Originally published in the July-September 2012 edition of Special Warfare

In the May-June 2010 edition of Foreign Affairs, the former Secretary of Defense, Robert M. Gates, wrote an article entitled “Helping Others Defend Themselves,” wherein he emphasized that “the effectiveness and credibility of the U.S. will only be as good as the effectiveness, credibility and sustainability of its local partners.” He also wrote that, “well-integrated training and assistance efforts can achieve real results.” The recent actions of a small special-operations task force working with Marines from the Armed Forces of the Philippines on a very remote island in the Sulu Archipelago illustrate what Gates meant by real results.

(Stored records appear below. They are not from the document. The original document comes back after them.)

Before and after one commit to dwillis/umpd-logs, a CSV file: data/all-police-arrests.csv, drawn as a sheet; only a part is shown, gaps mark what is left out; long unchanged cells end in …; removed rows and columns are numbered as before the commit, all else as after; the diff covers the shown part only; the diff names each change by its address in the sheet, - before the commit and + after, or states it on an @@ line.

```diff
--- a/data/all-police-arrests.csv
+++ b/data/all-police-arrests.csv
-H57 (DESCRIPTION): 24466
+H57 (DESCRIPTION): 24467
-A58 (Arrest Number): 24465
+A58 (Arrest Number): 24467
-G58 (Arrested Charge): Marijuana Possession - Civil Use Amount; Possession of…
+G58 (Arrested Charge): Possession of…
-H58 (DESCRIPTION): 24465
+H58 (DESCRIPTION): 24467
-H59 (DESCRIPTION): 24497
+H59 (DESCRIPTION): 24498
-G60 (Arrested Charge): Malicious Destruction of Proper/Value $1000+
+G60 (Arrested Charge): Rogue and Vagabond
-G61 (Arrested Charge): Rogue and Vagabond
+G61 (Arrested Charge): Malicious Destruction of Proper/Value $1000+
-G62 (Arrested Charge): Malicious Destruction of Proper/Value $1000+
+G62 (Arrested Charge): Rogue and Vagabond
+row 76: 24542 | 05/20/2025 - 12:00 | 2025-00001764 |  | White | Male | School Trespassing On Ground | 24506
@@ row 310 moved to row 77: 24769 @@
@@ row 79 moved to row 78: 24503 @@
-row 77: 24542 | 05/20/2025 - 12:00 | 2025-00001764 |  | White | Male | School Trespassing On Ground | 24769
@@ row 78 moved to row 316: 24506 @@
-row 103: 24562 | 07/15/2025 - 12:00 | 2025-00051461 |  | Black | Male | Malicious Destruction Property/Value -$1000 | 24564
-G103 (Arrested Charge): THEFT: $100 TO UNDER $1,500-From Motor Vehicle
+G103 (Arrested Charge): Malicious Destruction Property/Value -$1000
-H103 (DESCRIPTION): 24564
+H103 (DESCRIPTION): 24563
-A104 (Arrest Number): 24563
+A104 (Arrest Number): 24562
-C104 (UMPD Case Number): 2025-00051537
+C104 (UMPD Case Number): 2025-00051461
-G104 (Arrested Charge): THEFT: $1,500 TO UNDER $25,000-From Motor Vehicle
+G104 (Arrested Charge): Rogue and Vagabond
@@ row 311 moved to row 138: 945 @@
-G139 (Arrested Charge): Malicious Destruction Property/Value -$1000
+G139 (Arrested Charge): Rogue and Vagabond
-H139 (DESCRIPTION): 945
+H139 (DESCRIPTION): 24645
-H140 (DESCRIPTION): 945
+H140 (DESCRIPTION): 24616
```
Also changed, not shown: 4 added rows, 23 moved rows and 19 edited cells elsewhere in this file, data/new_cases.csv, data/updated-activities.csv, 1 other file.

On July 28, 2011, two platoons of AFP Marines infiltrated into an historical Abu Sayaaf Group encampment located on Jolo Island that held an estimated 100 ASG and Jemiah Islamiah members and affiliates. In the darkness of the early morning, the marines observed several men walking with flashlights. Both the darkness and terrain hid a series of tarps and prepared defensive positions along the high ground to the left and right flanks of the AFP Marines. At approximately 4:20 a.m. the AFP initiated contact, focusing their fire on the activity to the front. The marines immediately took heavy automatic rifle fire and 40mm grenades from both flanks. The initial exchange killed two marines and wounded several others; both AFP corpsman, the only medics in the formation, were among the fallen. One heroic platoon commander directed both platoons into a dry creek bed and then maintained a forward perimeter with four others to cover their withdrawal. After the firefight these five men were found dead and decapitated. The remaining elements of the two platoons suffered two killed in action and 21 wounded in action — most of them with gunshot wounds. By 8:30 a.m., the AFP Sulu Island Command and American advisers from Joint Special Operations Task Force – Philippines began responding to a mass-casualty situation.

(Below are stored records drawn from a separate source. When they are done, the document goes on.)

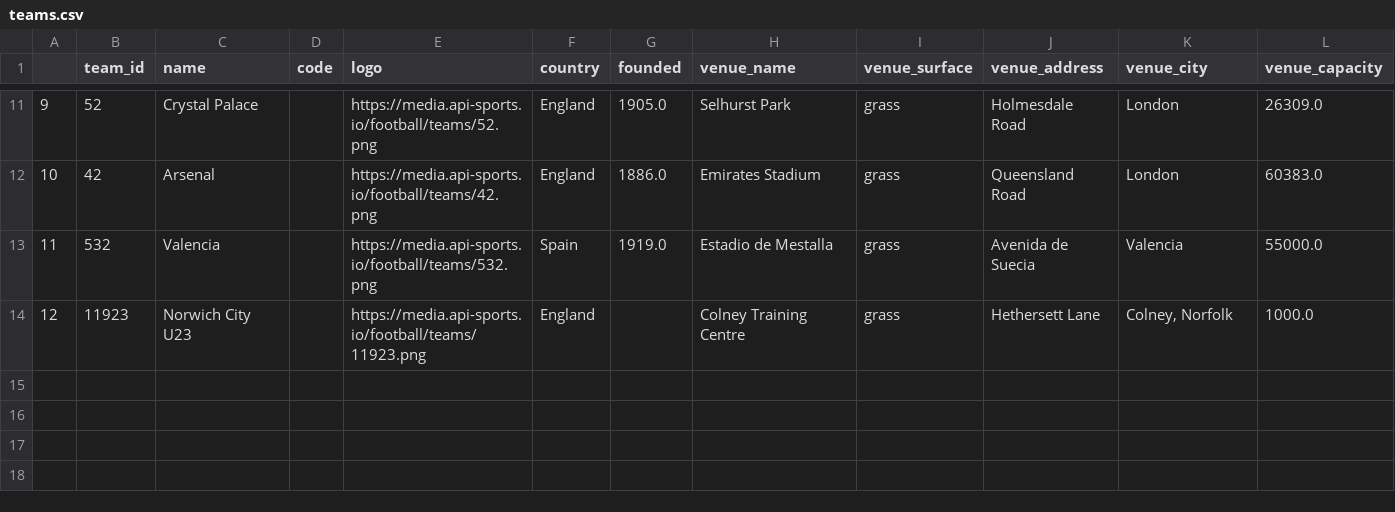
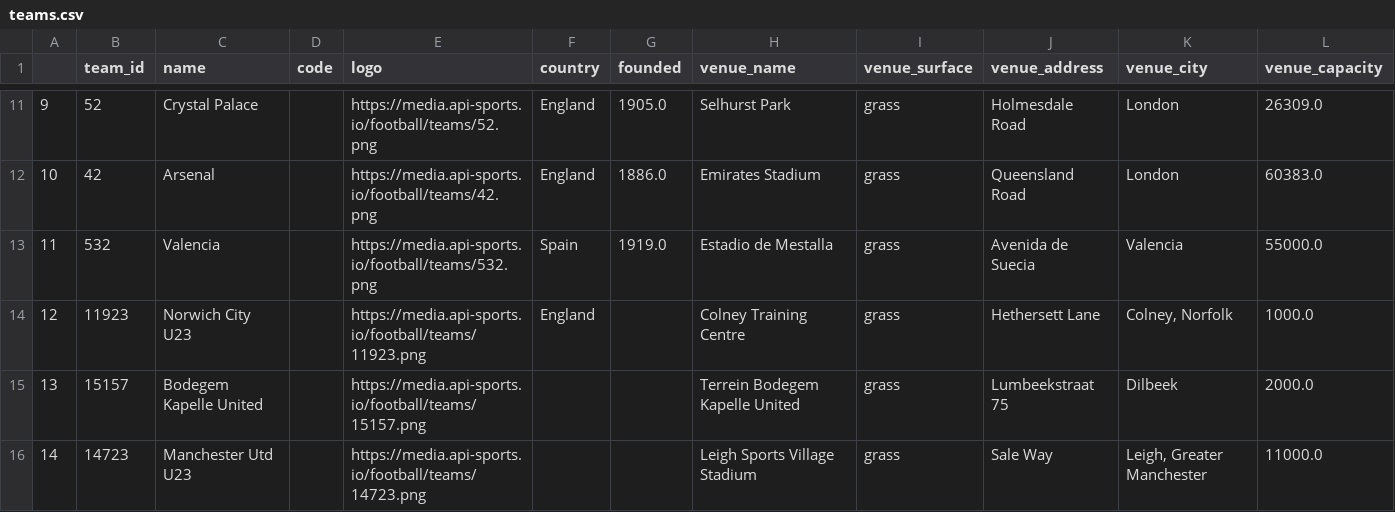
Before and after one commit to tobygaskell/hello_world, a CSV file: data/teams.csv, drawn as a sheet; only a part is shown, gaps mark what is left out; the diff names each change by its address in the sheet, - before the commit and + after, or states it on an @@ line.

Commit message:
team data bug fix

```diff
--- a/data/teams.csv
+++ b/data/teams.csv
+row 15: 13 | 15157 | Bodegem Kapelle United |  | https://media.api-sports.io/football/teams/15157.png |  |  | Terrein Bodegem Kapelle United | grass | Lumbeekstraat 75 | Dilbeek | 2000.0
+row 16: 14 | 14723 | Manchester Utd U23 |  | https://media.api-sports.io/football/teams/14723.png |  |  | Leigh Sports Village Stadium | grass | Sale Way | Leigh, Greater Manchester | 11000.0
```
Also changed, not shown: 3 other files.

In previous operations on Jolo Island, the AFP suffered heavy casualties. In August 2007, for example, they sustained 25 KIA from a roadside ambush. The events on July 28, however, stand out because of the number of wounded sustained in a short period of time and the successful treatment and evacuation of the patients through the combined efforts of the U.S. military and AFP organizations.

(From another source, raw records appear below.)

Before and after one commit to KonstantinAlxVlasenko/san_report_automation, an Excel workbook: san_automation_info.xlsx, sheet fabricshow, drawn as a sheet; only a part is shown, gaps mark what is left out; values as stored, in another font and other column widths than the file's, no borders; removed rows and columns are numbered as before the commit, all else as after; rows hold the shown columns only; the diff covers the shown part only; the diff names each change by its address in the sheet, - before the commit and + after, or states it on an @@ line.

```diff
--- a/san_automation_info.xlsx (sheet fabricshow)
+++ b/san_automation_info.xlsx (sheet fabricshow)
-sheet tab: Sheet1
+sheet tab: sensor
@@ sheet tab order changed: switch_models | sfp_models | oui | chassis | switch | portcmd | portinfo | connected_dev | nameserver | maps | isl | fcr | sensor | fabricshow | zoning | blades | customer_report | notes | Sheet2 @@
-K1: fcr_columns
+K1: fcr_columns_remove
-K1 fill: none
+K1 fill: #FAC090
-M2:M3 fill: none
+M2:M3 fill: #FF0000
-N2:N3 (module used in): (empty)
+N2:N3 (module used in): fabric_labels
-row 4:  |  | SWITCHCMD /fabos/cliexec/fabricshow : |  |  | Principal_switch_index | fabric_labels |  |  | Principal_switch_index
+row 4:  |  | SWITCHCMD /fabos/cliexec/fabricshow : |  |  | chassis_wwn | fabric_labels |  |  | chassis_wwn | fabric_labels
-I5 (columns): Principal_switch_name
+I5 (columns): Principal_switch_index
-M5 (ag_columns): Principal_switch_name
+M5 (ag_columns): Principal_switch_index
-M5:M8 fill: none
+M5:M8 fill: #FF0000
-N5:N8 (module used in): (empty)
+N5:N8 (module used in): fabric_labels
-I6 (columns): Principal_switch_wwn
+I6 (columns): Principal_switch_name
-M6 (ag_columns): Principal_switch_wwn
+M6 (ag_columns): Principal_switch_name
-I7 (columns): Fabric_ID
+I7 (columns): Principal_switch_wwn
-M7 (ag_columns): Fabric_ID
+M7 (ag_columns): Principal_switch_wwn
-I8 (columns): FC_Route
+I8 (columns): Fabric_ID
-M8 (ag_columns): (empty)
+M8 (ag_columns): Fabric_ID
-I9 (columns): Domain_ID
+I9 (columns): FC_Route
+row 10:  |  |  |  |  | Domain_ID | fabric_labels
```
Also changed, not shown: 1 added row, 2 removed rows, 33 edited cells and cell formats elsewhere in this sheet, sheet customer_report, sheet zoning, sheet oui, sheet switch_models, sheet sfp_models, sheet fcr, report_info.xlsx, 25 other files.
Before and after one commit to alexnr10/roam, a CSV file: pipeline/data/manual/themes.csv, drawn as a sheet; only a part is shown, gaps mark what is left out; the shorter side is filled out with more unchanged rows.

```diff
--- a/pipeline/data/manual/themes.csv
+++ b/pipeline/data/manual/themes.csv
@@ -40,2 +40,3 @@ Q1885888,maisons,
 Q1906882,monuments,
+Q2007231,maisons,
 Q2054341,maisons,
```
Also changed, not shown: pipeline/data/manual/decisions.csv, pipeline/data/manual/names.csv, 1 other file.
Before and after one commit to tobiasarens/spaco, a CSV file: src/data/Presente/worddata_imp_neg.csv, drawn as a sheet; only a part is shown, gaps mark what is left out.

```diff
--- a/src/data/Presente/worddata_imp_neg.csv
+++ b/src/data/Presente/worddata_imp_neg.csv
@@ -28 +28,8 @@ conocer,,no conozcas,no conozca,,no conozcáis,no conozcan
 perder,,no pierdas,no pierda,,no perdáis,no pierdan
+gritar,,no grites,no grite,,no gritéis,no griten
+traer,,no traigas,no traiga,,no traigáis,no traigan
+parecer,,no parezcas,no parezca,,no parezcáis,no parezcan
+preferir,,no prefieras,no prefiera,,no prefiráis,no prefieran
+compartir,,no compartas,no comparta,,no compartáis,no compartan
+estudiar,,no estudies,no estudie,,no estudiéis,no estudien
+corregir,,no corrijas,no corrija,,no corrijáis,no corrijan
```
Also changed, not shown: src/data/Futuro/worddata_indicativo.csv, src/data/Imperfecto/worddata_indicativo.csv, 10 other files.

Philippine and U.S. medical personnel work together to provide medical care in the field.All U.S. forces supporting Operation Enduring Freedom-Philippines operate under the Kapit Bisig Framework, a mutually agreed U.S. and Government of the Republic of the Philippines accord by which JSOTF-P accomplishes its mission through and with its partner forces. The task force does not engage in combat operations and does not operate from independent locations — they advise and assist Philippine security forces where they are — on Philippine government bases, compounds and outposts in jungle, village and urban areas. Their efforts include intelligence sharing, support for mission preparations and rehearsal, civil-military and military-information support operations, casualty evacuations and logistics. Through this framework, JSOTF-P personnel successfully executed the mass casualty through and with partner-nation forces. The outcome was a tremendous success, resulting in the evacuation of 16 patients, the performance of two life-saving surgeries and one limb-sparing surgery.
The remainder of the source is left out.